→ **Your assignment**: Look below for the line that contains "change. GitHub-like rendering.", then copy it and each following line exactly, through and including the line that contains "点検の記録：研究の系列の記録に、創作の系列の名を書かない".

→ **Input records**:
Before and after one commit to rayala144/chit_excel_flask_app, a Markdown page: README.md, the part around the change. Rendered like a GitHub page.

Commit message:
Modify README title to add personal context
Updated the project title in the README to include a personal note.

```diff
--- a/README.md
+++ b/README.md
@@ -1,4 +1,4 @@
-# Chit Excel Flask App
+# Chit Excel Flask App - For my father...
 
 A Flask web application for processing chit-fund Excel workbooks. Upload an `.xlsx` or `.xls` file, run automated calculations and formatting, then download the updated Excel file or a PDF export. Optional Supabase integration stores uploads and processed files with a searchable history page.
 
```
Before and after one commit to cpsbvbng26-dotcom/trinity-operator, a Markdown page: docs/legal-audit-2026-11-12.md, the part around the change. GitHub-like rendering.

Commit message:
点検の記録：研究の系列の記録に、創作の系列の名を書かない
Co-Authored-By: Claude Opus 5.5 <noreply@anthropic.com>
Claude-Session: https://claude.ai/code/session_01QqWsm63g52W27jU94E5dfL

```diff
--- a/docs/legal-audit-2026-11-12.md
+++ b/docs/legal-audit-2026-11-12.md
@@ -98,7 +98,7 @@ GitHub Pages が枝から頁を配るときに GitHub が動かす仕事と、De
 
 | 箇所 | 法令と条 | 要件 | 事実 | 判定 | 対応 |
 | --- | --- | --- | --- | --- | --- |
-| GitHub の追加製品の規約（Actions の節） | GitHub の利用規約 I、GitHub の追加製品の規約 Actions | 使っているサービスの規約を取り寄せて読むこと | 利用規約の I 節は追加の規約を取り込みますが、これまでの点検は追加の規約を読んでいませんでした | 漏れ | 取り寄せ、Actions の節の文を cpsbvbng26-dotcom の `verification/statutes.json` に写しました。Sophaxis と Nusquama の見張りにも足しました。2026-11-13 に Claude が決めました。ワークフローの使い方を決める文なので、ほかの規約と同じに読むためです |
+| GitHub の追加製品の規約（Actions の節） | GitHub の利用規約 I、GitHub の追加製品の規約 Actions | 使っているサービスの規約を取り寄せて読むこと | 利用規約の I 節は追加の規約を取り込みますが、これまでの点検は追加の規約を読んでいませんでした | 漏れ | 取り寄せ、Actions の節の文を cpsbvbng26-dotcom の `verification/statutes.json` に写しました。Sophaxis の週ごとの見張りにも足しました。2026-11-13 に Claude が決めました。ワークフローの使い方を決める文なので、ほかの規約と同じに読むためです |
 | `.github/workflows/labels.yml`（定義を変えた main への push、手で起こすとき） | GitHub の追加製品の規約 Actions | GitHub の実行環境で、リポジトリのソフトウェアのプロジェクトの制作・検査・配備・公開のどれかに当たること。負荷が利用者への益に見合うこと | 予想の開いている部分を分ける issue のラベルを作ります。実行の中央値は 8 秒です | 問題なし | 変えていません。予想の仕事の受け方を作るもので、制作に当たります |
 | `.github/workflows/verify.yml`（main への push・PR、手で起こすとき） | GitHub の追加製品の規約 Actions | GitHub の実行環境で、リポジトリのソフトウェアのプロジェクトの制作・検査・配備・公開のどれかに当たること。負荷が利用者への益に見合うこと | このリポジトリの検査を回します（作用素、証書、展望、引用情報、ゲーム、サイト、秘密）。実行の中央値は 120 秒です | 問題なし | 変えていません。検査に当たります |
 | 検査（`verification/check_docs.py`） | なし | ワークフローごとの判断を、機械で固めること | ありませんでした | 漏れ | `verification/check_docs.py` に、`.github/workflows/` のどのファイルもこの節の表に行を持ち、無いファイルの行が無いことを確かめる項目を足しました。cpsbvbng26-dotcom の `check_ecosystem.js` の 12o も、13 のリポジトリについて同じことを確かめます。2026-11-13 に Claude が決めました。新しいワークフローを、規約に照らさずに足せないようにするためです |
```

→ **Final answer**:
Before and after one commit to cpsbvbng26-dotcom/trinity-operator, a Markdown page: docs/legal-audit-2026-11-12.md, the part around the change. GitHub-like rendering.

Commit message:
点検の記録：研究の系列の記録に、創作の系列の名を書かない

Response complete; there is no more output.